TASK GOAL
Lines of the data that contain the word "Checkpoint" are the ones to copy.

Recorded data

# # #

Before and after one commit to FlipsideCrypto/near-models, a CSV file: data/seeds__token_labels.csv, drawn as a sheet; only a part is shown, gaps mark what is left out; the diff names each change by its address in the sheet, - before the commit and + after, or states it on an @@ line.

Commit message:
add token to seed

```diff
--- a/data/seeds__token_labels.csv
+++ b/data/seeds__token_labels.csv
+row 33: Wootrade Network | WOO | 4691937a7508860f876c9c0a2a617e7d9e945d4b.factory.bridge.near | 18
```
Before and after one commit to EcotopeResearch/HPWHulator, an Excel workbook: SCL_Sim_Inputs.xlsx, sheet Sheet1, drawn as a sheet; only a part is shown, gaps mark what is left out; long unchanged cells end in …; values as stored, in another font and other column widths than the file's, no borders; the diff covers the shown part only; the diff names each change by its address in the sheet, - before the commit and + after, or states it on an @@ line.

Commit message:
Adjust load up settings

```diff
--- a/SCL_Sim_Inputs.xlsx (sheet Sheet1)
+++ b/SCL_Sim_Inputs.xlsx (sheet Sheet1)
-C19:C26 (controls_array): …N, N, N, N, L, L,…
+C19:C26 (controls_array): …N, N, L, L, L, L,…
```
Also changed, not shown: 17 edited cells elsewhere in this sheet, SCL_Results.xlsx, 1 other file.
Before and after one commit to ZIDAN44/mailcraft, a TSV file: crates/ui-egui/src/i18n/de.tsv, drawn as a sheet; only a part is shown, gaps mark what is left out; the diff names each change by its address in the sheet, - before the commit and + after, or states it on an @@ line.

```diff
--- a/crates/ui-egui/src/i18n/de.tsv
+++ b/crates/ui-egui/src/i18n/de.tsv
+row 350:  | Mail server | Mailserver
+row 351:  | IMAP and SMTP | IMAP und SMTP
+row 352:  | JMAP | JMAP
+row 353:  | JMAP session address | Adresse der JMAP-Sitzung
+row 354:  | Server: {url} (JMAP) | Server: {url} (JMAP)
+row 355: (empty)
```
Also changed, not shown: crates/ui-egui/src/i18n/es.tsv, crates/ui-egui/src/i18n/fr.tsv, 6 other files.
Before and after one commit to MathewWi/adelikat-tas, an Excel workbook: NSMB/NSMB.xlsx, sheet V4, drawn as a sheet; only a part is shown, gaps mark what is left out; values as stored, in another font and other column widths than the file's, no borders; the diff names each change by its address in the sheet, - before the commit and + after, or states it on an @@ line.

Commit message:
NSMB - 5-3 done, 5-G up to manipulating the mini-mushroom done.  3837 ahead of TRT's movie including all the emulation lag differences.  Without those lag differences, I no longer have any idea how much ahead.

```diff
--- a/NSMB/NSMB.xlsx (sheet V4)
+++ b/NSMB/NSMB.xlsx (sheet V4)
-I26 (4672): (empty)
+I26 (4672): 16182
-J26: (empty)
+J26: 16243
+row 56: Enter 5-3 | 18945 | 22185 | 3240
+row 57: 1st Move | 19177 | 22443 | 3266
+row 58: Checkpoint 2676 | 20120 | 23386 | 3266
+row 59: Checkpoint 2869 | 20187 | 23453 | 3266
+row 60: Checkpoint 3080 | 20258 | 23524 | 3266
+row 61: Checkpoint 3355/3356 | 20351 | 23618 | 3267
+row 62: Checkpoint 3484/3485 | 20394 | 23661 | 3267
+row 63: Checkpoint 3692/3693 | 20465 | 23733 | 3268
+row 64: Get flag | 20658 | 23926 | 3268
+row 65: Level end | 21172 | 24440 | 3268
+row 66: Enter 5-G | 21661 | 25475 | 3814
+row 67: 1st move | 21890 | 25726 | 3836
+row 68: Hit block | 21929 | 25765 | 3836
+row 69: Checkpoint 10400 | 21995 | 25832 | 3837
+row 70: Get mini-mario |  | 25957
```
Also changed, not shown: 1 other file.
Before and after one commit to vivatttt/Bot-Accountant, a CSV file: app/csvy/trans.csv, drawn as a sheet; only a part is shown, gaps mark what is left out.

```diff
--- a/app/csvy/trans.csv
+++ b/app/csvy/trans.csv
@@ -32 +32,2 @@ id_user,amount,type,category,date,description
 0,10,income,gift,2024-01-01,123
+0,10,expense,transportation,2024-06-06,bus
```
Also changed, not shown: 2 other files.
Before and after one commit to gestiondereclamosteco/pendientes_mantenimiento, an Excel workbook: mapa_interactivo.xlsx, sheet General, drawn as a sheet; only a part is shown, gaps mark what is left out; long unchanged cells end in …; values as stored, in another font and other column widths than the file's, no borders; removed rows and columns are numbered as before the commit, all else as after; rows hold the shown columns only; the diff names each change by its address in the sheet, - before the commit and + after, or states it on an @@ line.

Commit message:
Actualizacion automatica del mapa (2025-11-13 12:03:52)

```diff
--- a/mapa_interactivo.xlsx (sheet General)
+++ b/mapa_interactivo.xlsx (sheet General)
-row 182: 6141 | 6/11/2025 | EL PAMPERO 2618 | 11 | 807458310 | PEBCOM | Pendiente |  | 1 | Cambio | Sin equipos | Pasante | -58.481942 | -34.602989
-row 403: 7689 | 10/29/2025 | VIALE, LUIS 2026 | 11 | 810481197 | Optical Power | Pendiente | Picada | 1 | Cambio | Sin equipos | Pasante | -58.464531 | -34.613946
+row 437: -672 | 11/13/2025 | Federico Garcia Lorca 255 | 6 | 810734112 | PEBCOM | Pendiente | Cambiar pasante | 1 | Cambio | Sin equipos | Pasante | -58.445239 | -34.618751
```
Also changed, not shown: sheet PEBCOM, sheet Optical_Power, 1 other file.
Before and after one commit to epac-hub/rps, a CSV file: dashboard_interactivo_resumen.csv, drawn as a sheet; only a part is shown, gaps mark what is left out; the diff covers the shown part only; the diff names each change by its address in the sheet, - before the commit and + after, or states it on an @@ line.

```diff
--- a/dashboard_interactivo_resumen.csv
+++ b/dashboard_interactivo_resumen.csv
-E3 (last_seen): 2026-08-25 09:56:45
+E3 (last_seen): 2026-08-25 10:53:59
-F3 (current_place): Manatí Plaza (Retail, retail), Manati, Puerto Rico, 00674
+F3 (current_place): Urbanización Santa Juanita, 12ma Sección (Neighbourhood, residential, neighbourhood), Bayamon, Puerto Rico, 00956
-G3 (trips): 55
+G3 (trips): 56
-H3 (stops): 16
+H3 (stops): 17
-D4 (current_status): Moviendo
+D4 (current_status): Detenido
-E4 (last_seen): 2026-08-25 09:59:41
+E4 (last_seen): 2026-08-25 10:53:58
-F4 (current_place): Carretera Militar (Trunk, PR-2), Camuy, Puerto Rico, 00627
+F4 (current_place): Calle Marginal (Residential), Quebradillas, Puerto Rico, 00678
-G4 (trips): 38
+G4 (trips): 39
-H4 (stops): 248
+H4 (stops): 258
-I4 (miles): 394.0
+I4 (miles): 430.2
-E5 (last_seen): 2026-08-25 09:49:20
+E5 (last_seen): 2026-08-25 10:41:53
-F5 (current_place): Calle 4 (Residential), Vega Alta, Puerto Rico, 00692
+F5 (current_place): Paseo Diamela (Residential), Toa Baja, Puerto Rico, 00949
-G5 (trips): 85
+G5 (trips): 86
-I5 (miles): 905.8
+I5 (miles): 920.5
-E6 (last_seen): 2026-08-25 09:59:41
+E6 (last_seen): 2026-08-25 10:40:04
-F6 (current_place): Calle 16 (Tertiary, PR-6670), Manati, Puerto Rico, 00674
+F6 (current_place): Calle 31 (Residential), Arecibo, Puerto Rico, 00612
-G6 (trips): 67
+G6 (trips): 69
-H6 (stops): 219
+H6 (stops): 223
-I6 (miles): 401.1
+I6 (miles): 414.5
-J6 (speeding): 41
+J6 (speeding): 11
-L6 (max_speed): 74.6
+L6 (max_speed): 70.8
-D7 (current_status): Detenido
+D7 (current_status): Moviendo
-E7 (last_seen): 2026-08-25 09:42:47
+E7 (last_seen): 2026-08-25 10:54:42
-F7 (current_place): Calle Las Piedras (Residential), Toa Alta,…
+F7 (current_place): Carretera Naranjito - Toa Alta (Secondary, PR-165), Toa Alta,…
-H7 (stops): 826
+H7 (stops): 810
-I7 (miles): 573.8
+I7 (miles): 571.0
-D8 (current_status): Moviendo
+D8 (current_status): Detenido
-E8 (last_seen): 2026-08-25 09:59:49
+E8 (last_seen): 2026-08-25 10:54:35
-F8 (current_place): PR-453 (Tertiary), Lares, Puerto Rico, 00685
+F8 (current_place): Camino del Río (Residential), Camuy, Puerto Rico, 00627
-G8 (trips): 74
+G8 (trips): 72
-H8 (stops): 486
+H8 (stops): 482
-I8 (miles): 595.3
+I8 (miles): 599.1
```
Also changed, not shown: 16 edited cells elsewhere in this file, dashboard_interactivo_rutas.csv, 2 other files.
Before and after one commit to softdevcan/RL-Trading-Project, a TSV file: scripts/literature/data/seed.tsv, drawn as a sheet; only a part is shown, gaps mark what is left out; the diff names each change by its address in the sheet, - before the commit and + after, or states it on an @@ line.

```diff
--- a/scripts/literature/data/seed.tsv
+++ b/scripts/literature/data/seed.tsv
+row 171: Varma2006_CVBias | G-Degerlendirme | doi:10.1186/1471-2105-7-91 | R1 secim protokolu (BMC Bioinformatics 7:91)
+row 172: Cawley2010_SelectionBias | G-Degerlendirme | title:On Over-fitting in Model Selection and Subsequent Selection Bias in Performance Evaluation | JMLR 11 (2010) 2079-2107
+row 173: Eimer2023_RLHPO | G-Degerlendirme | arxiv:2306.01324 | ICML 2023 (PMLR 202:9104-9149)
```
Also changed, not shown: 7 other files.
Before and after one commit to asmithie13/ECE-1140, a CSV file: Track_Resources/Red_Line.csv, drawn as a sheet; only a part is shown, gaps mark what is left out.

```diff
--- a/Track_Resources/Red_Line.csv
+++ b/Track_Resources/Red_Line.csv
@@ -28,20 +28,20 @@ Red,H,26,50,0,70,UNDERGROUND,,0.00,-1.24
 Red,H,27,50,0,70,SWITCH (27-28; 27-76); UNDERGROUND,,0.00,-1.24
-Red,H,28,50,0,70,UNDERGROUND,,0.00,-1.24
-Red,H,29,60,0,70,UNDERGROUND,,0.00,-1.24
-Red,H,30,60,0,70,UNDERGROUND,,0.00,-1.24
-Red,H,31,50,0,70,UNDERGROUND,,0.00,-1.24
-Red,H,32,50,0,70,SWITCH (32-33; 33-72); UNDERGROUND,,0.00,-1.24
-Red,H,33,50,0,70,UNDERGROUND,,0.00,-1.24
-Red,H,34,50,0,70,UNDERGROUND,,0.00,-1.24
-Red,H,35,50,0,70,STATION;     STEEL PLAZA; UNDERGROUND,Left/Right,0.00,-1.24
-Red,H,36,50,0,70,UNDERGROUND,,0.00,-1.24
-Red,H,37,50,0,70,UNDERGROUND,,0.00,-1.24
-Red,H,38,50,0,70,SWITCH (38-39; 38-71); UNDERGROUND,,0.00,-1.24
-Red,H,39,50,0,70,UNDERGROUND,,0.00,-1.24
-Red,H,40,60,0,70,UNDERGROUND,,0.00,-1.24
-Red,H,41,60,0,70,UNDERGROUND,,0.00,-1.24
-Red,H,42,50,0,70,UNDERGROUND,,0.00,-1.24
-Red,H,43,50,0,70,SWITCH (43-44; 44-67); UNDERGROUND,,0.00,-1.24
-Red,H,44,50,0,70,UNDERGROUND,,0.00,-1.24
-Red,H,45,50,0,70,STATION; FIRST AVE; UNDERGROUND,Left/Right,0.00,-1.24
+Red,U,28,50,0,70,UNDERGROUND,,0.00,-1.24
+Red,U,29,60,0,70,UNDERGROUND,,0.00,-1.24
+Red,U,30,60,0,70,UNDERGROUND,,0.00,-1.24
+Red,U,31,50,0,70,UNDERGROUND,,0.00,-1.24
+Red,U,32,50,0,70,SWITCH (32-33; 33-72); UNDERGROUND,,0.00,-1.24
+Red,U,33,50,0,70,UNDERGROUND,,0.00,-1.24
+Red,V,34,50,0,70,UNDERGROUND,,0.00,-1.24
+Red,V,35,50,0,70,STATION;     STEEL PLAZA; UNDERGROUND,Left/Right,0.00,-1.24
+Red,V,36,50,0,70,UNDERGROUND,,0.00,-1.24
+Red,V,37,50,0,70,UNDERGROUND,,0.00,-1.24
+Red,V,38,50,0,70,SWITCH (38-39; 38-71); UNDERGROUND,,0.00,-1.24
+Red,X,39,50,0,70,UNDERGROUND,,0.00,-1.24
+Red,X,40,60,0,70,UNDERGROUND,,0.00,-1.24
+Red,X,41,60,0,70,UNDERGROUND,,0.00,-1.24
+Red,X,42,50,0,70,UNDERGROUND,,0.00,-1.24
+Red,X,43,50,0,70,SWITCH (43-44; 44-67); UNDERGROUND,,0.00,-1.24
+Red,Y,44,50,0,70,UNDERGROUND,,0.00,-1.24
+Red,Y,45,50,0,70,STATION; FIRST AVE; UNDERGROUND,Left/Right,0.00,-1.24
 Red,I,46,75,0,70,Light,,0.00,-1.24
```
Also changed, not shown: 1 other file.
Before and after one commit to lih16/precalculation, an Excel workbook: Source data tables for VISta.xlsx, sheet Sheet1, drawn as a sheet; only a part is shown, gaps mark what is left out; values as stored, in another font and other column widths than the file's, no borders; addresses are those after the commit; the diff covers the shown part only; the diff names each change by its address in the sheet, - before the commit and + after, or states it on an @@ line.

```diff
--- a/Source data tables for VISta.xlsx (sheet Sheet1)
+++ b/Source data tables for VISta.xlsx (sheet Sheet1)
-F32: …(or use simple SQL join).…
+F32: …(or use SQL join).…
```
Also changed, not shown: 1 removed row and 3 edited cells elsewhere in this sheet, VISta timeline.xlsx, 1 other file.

# # #

OUTPUT FOR THIS EXERCISE
+row 58: Checkpoint 2676 | 20120 | 23386 | 3266
+row 59: Checkpoint 2869 | 20187 | 23453 | 3266
+row 60: Checkpoint 3080 | 20258 | 23524 | 3266
+row 61: Checkpoint 3355/3356 | 20351 | 23618 | 3267
+row 62: Checkpoint 3484/3485 | 20394 | 23661 | 3267
+row 63: Checkpoint 3692/3693 | 20465 | 23733 | 3268
+row 69: Checkpoint 10400 | 21995 | 25832 | 3837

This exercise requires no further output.